Crabtree and Donnan began working together after a mutual friend put them in touch. Crabtree had some opportunities to buy wholesale or closeout merchandise but didn't have the money to buy it. After Donnan provided the capital for several deals and got a good return, he asked Crabtree if there were more opportunities because he knew other people who would be interested, Crabtree testified.

They began working together, talking every day, Crabtree said.

In late 2009, problems started as Crabtree was having trouble moving merchandise and started stocking it in warehouses because investor money was coming in faster than he could sell it. He spoke to Donnan about the troubles, and Donnan said he'd look into ways to help, Crabtree said. They ended up using investor money to pay other investors because they didn't have profits from sales to pay the high returns Donnan had promised investors, Crabtree said.

"Do you realize what that is, what that's called?" prosecutor G.F. "Pete" Peterman III asked Crabtree.

"I do now," Crabtree said.

"What's that?" Peterman asked.

"A Ponzi scheme," Crabtree said.



More Local

Drug suspect seeks refuge at home of off-duty officer
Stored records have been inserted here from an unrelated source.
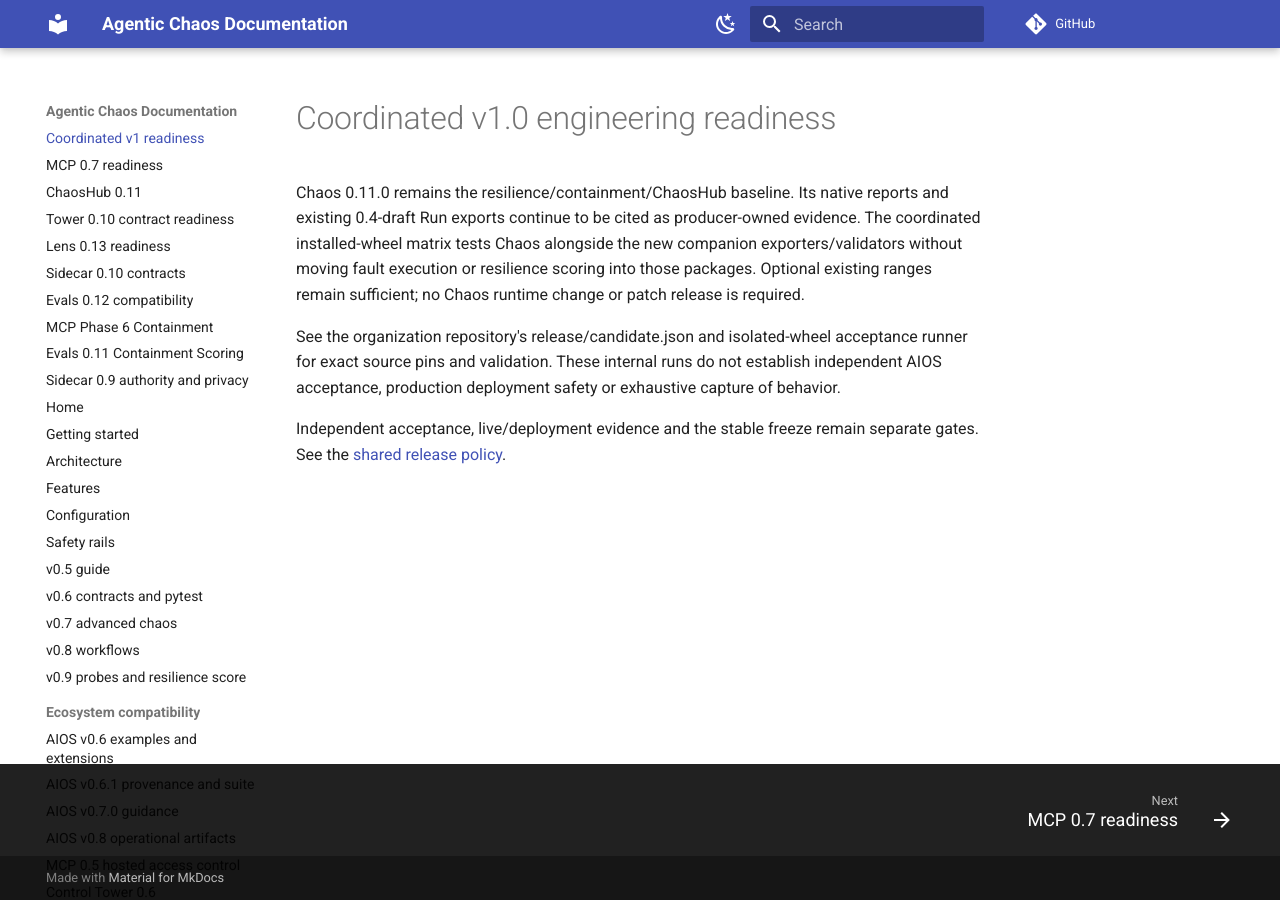
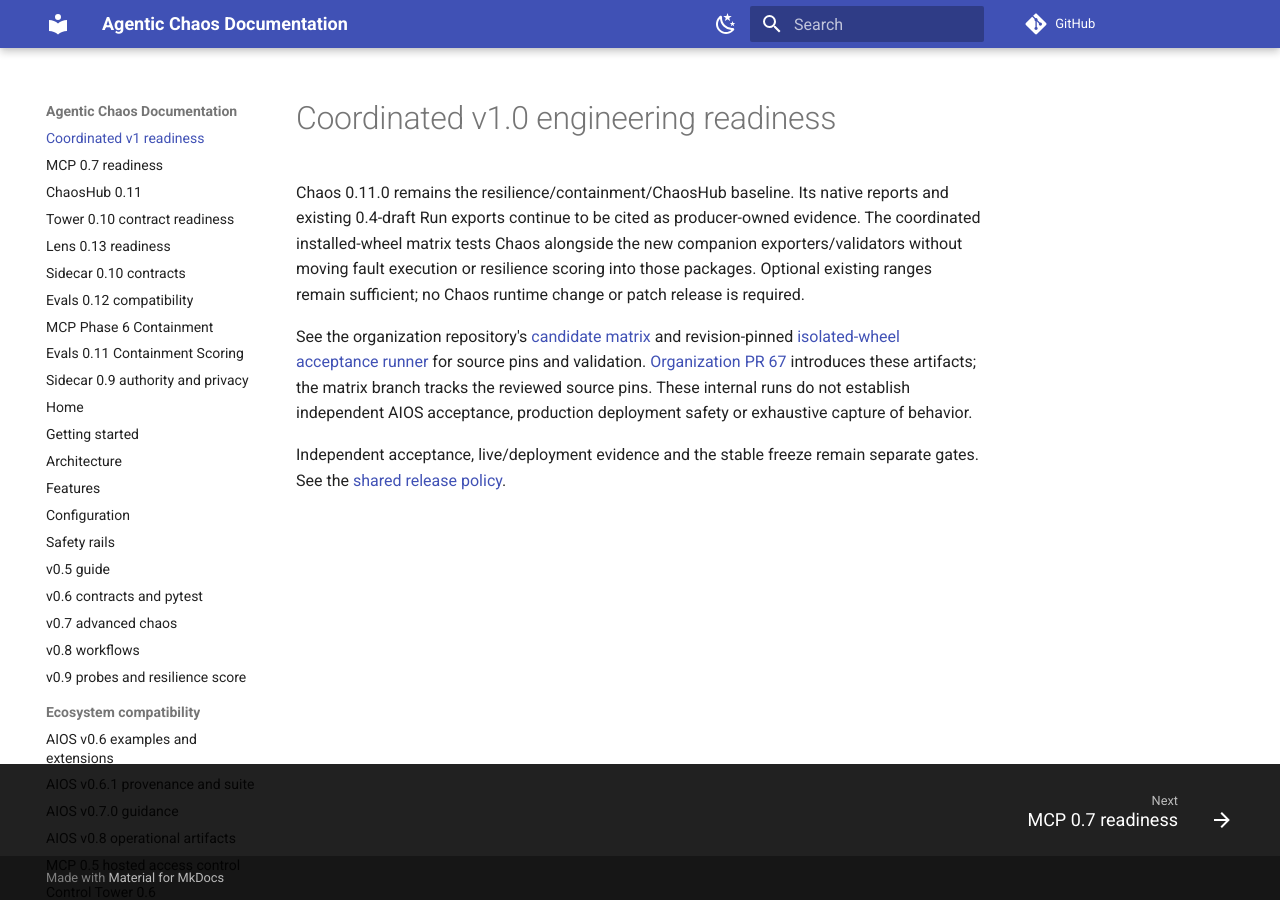
Before and after one commit to DeepAgentLabs/agentic-chaos, an MkDocs documentation site: the page built from docs/coordinated-v1-readiness.md, in a window 1280 px wide. Built offline with MkDocs 1.6.1 and Material for MkDocs 9.7.7, drawn with Linux system fonts in a browser that asks for light colours; comment, search, counter and statistics services are not loaded.

Commit message:
docs: address Copilot request for concrete acceptance artifact links

```diff
--- a/docs/coordinated-v1-readiness.md
+++ b/docs/coordinated-v1-readiness.md
@@ -7,8 +7,10 @@ companion exporters/validators without moving fault execution or resilience
 scoring into those packages. Optional existing ranges remain sufficient; no
 Chaos runtime change or patch release is required.
 
-See the organization repository's release/candidate.json and isolated-wheel
-acceptance runner for exact source pins and validation. These internal runs do
+See the organization repository's [candidate matrix](https://github.com/DeepAgentLabs/.github/blob/feat/coordinated-v1-readiness/release/candidate.json)
+and revision-pinned [isolated-wheel acceptance runner](https://github.com/DeepAgentLabs/.github/blob/81343e3/scripts/accept_ecosystem.py)
+for source pins and validation. [Organization PR 67](https://github.com/DeepAgentLabs/.github/pull/67)
+introduces these artifacts; the matrix branch tracks the reviewed source pins. These internal runs do
 not establish independent AIOS acceptance, production deployment safety or
 exhaustive capture of behavior.
 
```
When fleeing from the police, make sure you don’t unknowingly try and get help from an off-duty police officer. But that’s what ... Read More


Communication breaks down in Grantville

Monday’s Grantville City Council meeting was almost over before it even started. Council Member Barham Lundy called for the meeting to ... Read More


Sells to seek re-election

Grantville Mayor Jim Sells has officially qualified to run for a second term as mayor of Grantville. His qualifying Monday comes less than o ... Read More


Persons of interest sought in slaying

The Meriwether County Sheriff’s Office and the Georgia Bureau of Investigation are still investigating a slaying that occurred in Meri ... Read More


Woman tries to slip marijuana to inmate

A woman was arrested Saturday after authorities at the Coweta County Jail caught her attempting to pass marijuana and tobacco along to an in ... Read More

Man arrested for hiding LSD in shoe

After two men charged with the possession of marijuana were transported to the Coweta County Jail Friday, authorities discovered one of them ... Read More